Why increasing safety is the first step in improving workplace operations
Many phrases are used when discussing what employees want from their jobs. Flexibility. Meaning. Development. Possibility of growth. All of them are significant, but it appears that employers are falling short of one vital worker expectation: safety.
Safety is the foundation of a productive day at work, but businesses still fall short. According to a recent study, 20% of frontline employees claimed to have been injured at work as a result of ineffective procedures or communication. Another 25% of respondents claim to know a co-worker who has sustained an injury for those same reasons.
The numerous dangers of safety concerns
It should go without saying that accidents and injuries are bad for both employees and companies. The most glaring disadvantage is that these situations are obviously harmful, especially in front-line occupations, which are frequently more demanding and perilous.
But in addition to the obvious disadvantage of the risk of harm, concerns about workplace safety also result in the following issues:
- Increased pressure: It makes sense that having an accident or injury at work would increase stress levels. According to our survey, frontline employees who have sustained a workplace accident feel more strain than those who haven’t (95% compared to 68%) at both home and work (89% compared to 58%).
- Low morale: Accidents and injuries, especially those brought on by poor communication and cumbersome procedures, weaken employees’ faith in their bosses. This doubt can lead to resentment and hostility, which can undermine the team’s morale as a whole.
- Increased stress caused by high turnover? Increasing discontent? Even your finest staff might be motivated to travel by this combo. When organizations ignore problems that make work more difficult, they risk paying a heavy price.

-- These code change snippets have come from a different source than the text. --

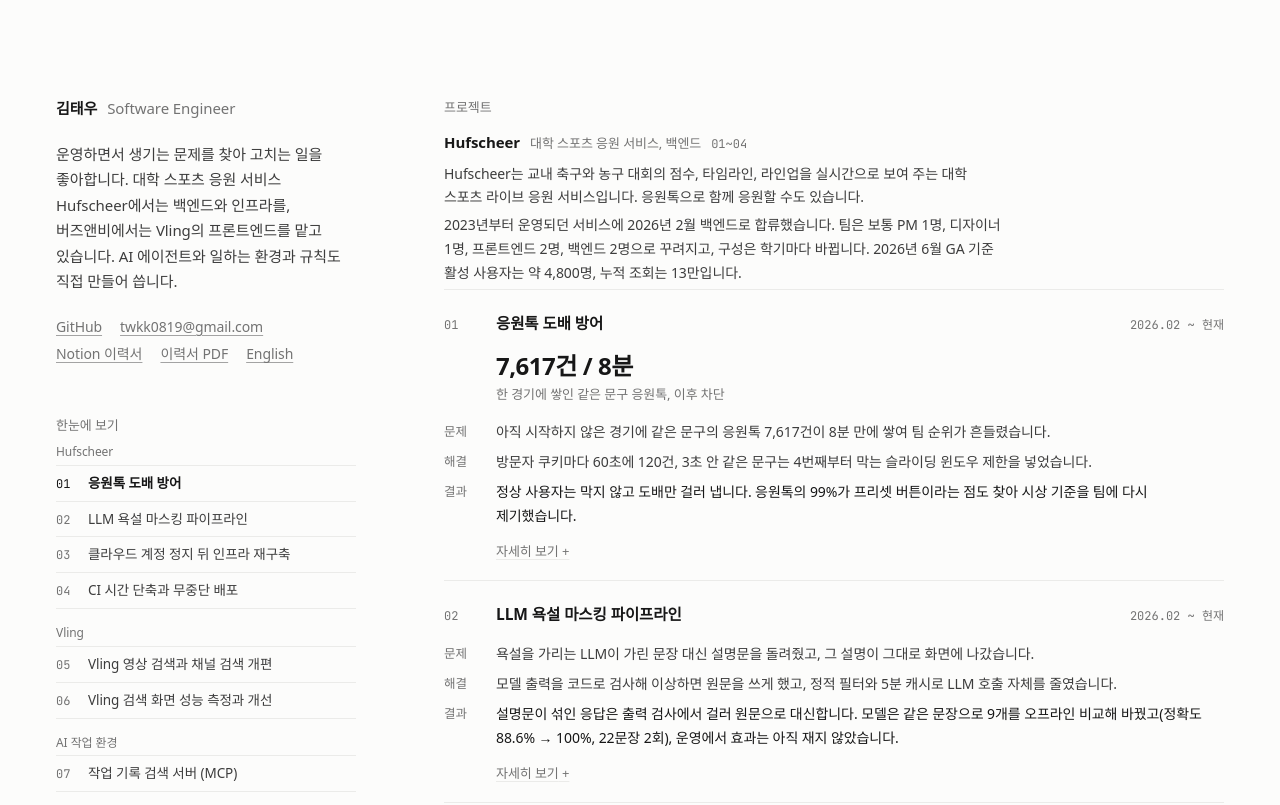
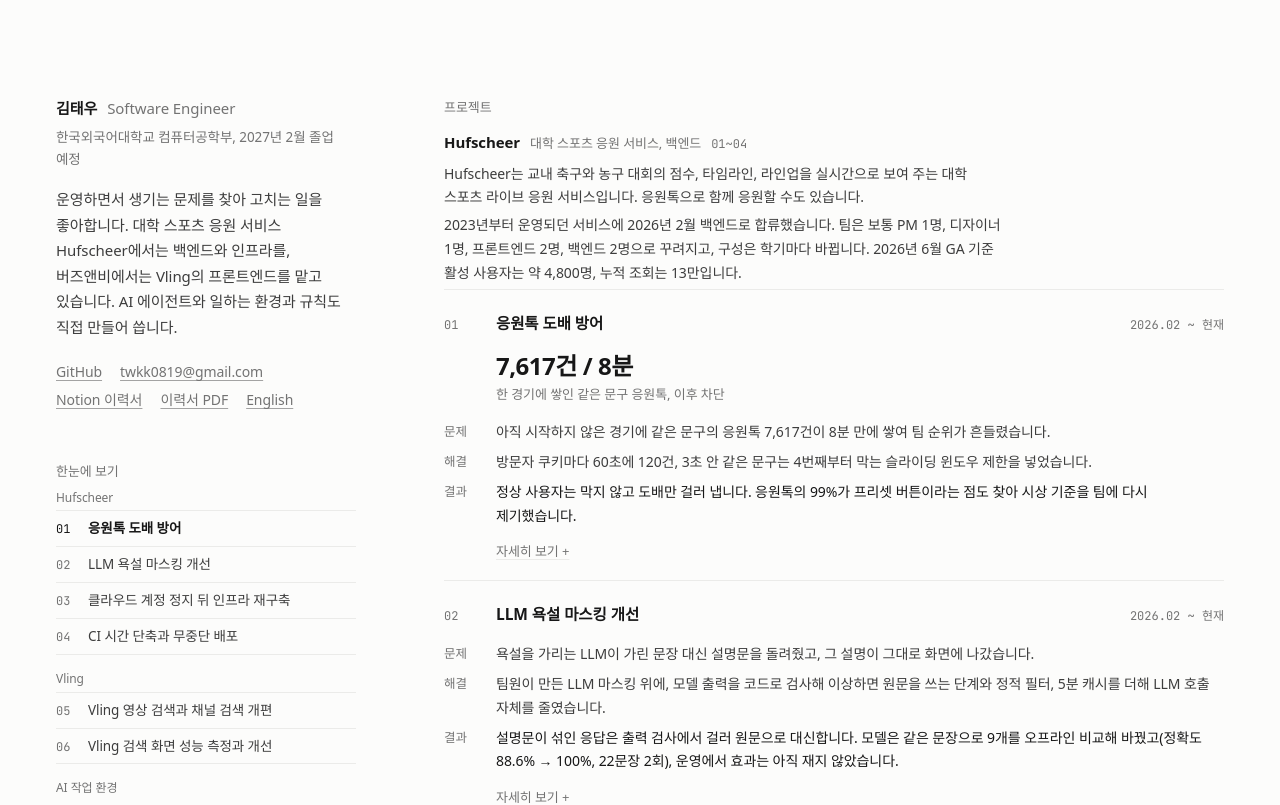
Before and after one commit to TAEW00KIM/TAEW00KIM.github.io, a React (Vite) app: page / in a window 1280 px wide. Shown: the top 805 px of the page. Built offline with nearby package versions, Linux system fonts and the light colour scheme; a web font is replaced by a local one.

Commit message:
Second review fixes: masking scope credits the teammate's base feature, graduation date in header, outage start, typo and English wording

```diff
--- a/src/components/Header.tsx
+++ b/src/components/Header.tsx
@@ -8,6 +8,7 @@
         {ui.lang === "en" ? site.nameEn : site.nameKo}
         <span className="role">{site.role}</span>
       </h1>
+      <p className="school">{site.school}</p>
       <p className="intro">{hero.tagline.join(" ")}</p>
       <p className="links">
         <a href={site.github} target="_blank" rel="noopener noreferrer">GitHub</a>
--- a/src/data.ts
+++ b/src/data.ts
@@ -5,6 +5,7 @@
   nameEn: "Kim Taewoo",
   nameKo: "김태우",
   role: "Software Engineer",
+  school: "한국외국어대학교 컴퓨터공학부, 2027년 2월 졸업 예정",
   github: "https://github.com/TAEW00KIM",
   githubLabel: "github.com/TAEW00KIM",
   email: "twkk0819@gmail.com",
@@ -192,7 +193,7 @@
           "봇이라고 단정하지 않고 비정상 트래픽으로 다뤘습니다. 기준은 정상 사용자가 닿지 않는 선입니다.",
           "처음에는 IP 단위로 막았습니다. 그런데 학교망처럼 여러 학생이 같은 IP로 나가면 함께 막힌다는 팀원의 지적이 있었습니다. 팀과 논의해 방문자 쿠키를 발급하기로 했습니다. 로그인 없는 서비스에서도 개인을 구분하기 위해서입니다.",
           "한도는 PM이 정한 기준대로 개인당 60초에 120건입니다. 3초 안에 같은 문구는 4번째부터 막습니다.",
-          "고정 윈도우는 경계 직전과 직후에 몰아 보내면 한도의 두 배까지 통과합니다. 요청 시각을 쌓아 두는 슬라이딩 윈도우으로 구현했습니다.",
+          "고정 윈도우는 경계 직전과 직후에 몰아 보내면 한도의 두 배까지 통과합니다. 요청 시각을 쌓아 두는 슬라이딩 윈도우로 구현했습니다.",
           "운영 서버가 한 대라 Redis를 따로 두지 않고 Caffeine 로컬 캐시에 윈도우를 보관했습니다. 리뷰 의견에 따라 제한 로직을 인터페이스와 구현으로 나눴습니다. 서버가 여러 대가 되면 Redis 구현으로 바꿔 끼울 수 있습니다.",
         ],
       },
@@ -219,13 +220,13 @@
   },
   {
     id: "llm-masking",
-    title: "LLM 욕설 마스킹 파이프라인",
+    title: "LLM 욕설 마스킹 개선",
     org: "Hufscheer, 백엔드", period: "2026.02 ~ 현재",
     summary:
       "욕설을 가리는 LLM이 가린 문장 대신 설명을 돌려줘 그대로 화면에 나갔습니다. 출력을 코드로 검사해 막고, LLM 호출 수도 줄였습니다.",
     key: "설명문 노출을 출력 검사로 차단",
     problem: "욕설을 가리는 LLM이 가린 문장 대신 설명문을 돌려줬고, 그 설명이 그대로 화면에 나갔습니다.",
-    solution: "모델 출력을 코드로 검사해 이상하면 원문을 쓰게 했고, 정적 필터와 5분 캐시로 LLM 호출 자체를 줄였습니다.",
+    solution: "팀원이 만든 LLM 마스킹 위에, 모델 출력을 코드로 검사해 이상하면 원문을 쓰는 단계와 정적 필터, 5분 캐시를 더해 LLM 호출 자체를 줄였습니다.",
     result: "설명문이 섞인 응답은 출력 검사에서 걸러 원문으로 대신합니다. 모델은 같은 문장으로 9개를 오프라인 비교해 바꿨고(정확도 88.6% → 100%, 22문장 2회), 운영에서 효과는 아직 재지 않았습니다.",
     bullets: [
       "정적 필터와 결과 캐시를 LLM 앞단에 두어 호출 수 감소",
@@ -261,7 +262,7 @@
       },
       {
         heading: "역할",
-        paras: ["백엔드 담당으로 마스킹 파이프라인과 모델 비교를 맡았습니다."],
+        paras: ["마스킹 기능과 Gemini 호출 클라이언트는 제가 합류하기 직전(2026년 1월) 팀원이 만들었습니다. 저는 그 위에 출력 검사, 1차 필터와 캐시, 공급자 분리(Gemini, OpenRouter), API 키 로테이션과 재시도, 모델 비교를 더했습니다."],
       },
       {
         heading: "기술 스택",
@@ -291,7 +292,7 @@
       {
         heading: "문제",
         paras: [
-          "2026년 9월 29일 배포가 서버 접속 시간 초과로 실패했습니다. 확인해 보니 AWS 계정이 정지돼 있었습니다. 팀 계정의 IAM 사용자 액세스 키가 유출됐고, 누군가 그 키로 8월 25일과 30일에 AI 모델 구독을 수락했습니다. AWS는 키 유출 경고와 정지 예고를 보냈지만, 그 메일은 아무도 보지 않던 팀 메일함으로 가고 있었습니다.",
+          "9월 26일 배포까지는 정상이었고, 9월 29일 배포가 서버 접속 시간 초과로 실패했습니다. 확인해 보니 AWS 계정이 정지돼 있었습니다. 팀 계정의 IAM 사용자 액세스 키가 유출됐고, 누군가 그 키로 8월 25일과 30일에 AI 모델 구독을 수락했습니다. AWS는 키 유출 경고와 정지 예고를 보냈지만, 그 메일은 아무도 보지 않던 팀 메일함으로 가고 있었습니다.",
           "DNS와 서버, 모니터링이 모두 같은 계정에 있어 한꺼번에 멈췄습니다.",
           "모니터링도 같이 멈춰 알림이 오지 않았고, 옛 계정에는 들어갈 수 없어 데이터베이스를 꺼낼 방법도 없었습니다. 유출 경로는 확인하지 못했습니다.",
         ],
@@ -310,7 +311,7 @@
         heading: "결과",
         paras: [
           "9월 29일 탐지 후 약 1주 만인 10월 6일 새 계정에서 운영 배포를 재개했습니다. 새 구성의 월 비용은 AWS 요금 API로 54~56달러로 추정했습니다(추정치).",
-          "원인은 두 가지였습니다. 오래 쓰던 고정 액세스 키가 있었고, 그 키가 유출됐다는 경고를 아무도 받지 못했습니다. 키와 계정 메일함은 제가 관리하던 것이 아니었습니다. 다시 세우면서 사람이 키를 관리하지 않아도 되도록 고정 키를 없앴고, 계정 안팎의 이상은 알림으로 받게 했습니다.",
+          "원인은 두 가지였습니다. 오래 쓰던 고정 액세스 키가 있었고, 그 키가 유출됐다는 경고를 아무도 받지 못했습니다. 다시 세우면서 사람이 키를 관리하지 않아도 되도록 고정 키를 없앴고, 계정 안팎의 이상은 알림으로 받게 했습니다.",
           "남은 위험도 있습니다. 옛 데이터는 아직 계정 복구를 기다리고 있고, 계정 밖 DB 백업은 설계만 하고 켜지 않았습니다.",
         ],
       },
--- a/src/styles.css
+++ b/src/styles.css
@@ -47,7 +47,8 @@
 /* header */
 .masthead h1 { font-size: 15px; font-weight: 600; }
 .role { margin-left: 10px; font-weight: 400; color: var(--sub); }
-.intro { margin-top: 20px; color: var(--body); max-width: 34em; }
+.school { margin-top: 4px; font-size: 13.5px; color: var(--sub); }
+.intro { margin-top: 16px; color: var(--body); max-width: 34em; }
 .links { margin-top: 20px; display: flex; flex-wrap: wrap; gap: 4px 18px; font-size: 14px; color: var(--sub); }
 .links a:hover { color: var(--ink); }
 
```
Also changed, not shown: src/data.en.ts (+10 -9 lines).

In fact, our poll revealed that frontline employees who have had an injury are far more likely (84%) than those who have not to indicate they would quit their jobs if given the chance.
Simply put, a successful firm is built on the foundation of safe operations and safe personnel. It’s nearly impossible to construct a fantastic product or service without that basis. If safety cannot be attained initially, it is impossible to properly concentrate on increasing quality and efficiency. Safety is after all one of the foundational layers on Maslow’s hierarchy of requirements, which is frequently adapted for the workplace. Therefore, any other unconnected efforts you make to improve working conditions are basically simply like filling up a bucket with a hole in the bottom if your employees don’t experience a sense of security.
How to put frontline safety first
Slogans about safety are simple to say, but putting them into practice is considerably harder, especially in large organizations or businesses with staff dispersed over numerous labour locations. Fortunately, there are still a few clever actions you can do to make your workplace a safer place for your employees.
1. Eliminate the risk of assumption
Being proactive with communication, addressing safety concerns, and anticipating or monitoring dangers is enough to make you feel as though you need to be everywhere at once. Fortunately, even if you can’t physically be on-site, technology may help you acquire complete visibility into all facets of your business and working circumstances.
You must first assess the existing policies and procedures in your firm. Do modern standardized safety procedures exist? If so, do they apply to every employee or just some of them, or do they cover the entire organization? Do these procedures cover all risks specific to your sector? Are they well-known or accessible to staff members? It is risky to assume that everyone is aware of and familiar with safety practices. You can only broaden your policy to include all potential health and safety threats once you have a thorough awareness of present procedures.
2. Look for any blind spots
Recall the 20% of employees who reported having been hurt at work? They acknowledge that those injuries weren’t caused by random contacts or unforeseen incidents, but rather by inadequate procedures or poor communication. The majority of occupational safety issues stem from these two flaws.
According to research, 40% of employees want to see their firm spend more in technology to boost productivity, safety, and efficiency. Employers must have a dependable, central location to discuss safety risks, status updates, and preventative actions or safety precautions. You cannot entrust the transmission of that crucial information to a game of telephone. You require a system that instantly provides your employees with accurate, current information. By digitizing your operations, you can eliminate assumptions, open up new avenues for enhanced visibility, and simplify and streamline safe practices and hazard reporting.
3. Offer sufficient safety resources
Your workers shouldn’t have to fork over money from their salaries to safeguard themselves against injury at work. Additionally, even while you ideally already provide the tools required to maintain compliance, it may be worthwhile to ask staff members if there is anything else you can be doing. Workers’ requirements, preferences, and comfort levels can be very customized, especially with the current global pandemic.
Find out if there are resources they believe are lacking by conducting a survey or simply by having casual discussions. That is important information you may utilize to provide further safety precautions, whether they believe they need more training or additional protective equipment. Even while it might cost a small expenditure, consider this: Long-term, it is less expensive than a significant safety threat.
Safety must always come first, and not just in words
The majority of people can agree that workplace safety is important. However, putting safety first means more than just adhering to regulations or lowering workers’ compensation claims.
When your employees don’t feel safe at work, it’s quite difficult for them to concentrate on anything else. It’s time to go back to the fundamentals and live by them: safety comes first. Safety is the foundation of successful organizations.